▶ **Web page revision data**
=== Section Start ===
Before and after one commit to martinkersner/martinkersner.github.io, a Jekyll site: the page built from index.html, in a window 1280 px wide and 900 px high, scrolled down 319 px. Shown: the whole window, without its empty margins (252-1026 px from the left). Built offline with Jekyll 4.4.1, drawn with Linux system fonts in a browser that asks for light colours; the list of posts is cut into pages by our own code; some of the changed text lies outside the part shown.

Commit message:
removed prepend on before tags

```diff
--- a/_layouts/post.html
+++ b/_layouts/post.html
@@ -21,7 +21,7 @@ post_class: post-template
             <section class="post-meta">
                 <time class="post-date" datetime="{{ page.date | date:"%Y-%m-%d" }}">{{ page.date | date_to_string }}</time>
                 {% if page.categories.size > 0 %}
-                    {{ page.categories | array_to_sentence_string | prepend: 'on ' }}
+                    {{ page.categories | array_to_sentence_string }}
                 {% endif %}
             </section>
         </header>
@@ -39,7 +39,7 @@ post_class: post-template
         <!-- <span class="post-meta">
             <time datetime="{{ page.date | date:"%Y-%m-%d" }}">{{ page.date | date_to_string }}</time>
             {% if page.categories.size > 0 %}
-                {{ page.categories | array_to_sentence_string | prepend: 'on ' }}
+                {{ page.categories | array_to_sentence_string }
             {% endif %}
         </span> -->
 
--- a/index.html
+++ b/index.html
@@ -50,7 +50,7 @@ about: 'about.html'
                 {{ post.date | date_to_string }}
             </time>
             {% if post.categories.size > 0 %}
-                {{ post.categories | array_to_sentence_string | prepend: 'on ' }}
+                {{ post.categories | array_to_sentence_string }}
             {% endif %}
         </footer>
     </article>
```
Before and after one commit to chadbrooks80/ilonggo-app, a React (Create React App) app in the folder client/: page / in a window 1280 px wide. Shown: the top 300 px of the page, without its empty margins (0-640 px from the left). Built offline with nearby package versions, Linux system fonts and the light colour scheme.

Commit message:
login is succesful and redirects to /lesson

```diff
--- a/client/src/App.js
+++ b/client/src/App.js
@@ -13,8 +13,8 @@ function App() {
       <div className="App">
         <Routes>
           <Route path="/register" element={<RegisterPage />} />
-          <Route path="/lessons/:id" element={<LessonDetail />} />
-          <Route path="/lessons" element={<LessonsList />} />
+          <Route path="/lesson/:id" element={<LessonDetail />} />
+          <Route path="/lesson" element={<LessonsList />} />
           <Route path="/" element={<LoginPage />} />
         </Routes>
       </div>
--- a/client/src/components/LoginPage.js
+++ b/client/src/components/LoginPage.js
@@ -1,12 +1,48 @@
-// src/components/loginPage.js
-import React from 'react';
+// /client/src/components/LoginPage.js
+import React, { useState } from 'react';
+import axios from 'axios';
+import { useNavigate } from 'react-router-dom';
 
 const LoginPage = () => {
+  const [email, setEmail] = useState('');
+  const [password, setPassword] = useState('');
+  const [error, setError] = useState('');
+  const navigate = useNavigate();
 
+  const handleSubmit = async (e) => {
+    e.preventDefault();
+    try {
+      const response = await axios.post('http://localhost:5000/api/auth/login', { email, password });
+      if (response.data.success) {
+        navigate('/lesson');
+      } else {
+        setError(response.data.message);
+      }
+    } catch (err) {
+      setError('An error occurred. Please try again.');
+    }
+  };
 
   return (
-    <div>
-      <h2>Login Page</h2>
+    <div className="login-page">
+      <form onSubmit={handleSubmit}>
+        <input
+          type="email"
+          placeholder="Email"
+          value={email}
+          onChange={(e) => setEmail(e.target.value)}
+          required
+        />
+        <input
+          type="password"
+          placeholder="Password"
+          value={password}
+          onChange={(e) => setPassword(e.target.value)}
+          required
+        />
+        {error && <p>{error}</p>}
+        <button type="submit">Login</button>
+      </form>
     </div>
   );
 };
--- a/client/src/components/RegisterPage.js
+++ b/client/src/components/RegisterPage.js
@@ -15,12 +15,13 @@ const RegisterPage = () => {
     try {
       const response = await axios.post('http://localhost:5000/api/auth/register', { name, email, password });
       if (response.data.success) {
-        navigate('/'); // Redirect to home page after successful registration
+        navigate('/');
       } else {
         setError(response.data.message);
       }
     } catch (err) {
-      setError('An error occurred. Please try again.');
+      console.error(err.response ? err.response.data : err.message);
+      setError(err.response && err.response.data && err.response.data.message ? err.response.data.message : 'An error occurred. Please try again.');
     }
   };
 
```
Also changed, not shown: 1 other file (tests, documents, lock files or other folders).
=== Section End ===
▶ **EXERCISE AIM**
Gather up the lines containing the word "changed" from these records and copy them.

▶ **EXPECTED ANSWER**
Before and after one commit to martinkersner/martinkersner.github.io, a Jekyll site: the page built from index.html, in a window 1280 px wide and 900 px high, scrolled down 319 px. Shown: the whole window, without its empty margins (252-1026 px from the left). Built offline with Jekyll 4.4.1, drawn with Linux system fonts in a browser that asks for light colours; the list of posts is cut into pages by our own code; some of the changed text lies outside the part shown.
Also changed, not shown: 1 other file (tests, documents, lock files or other folders).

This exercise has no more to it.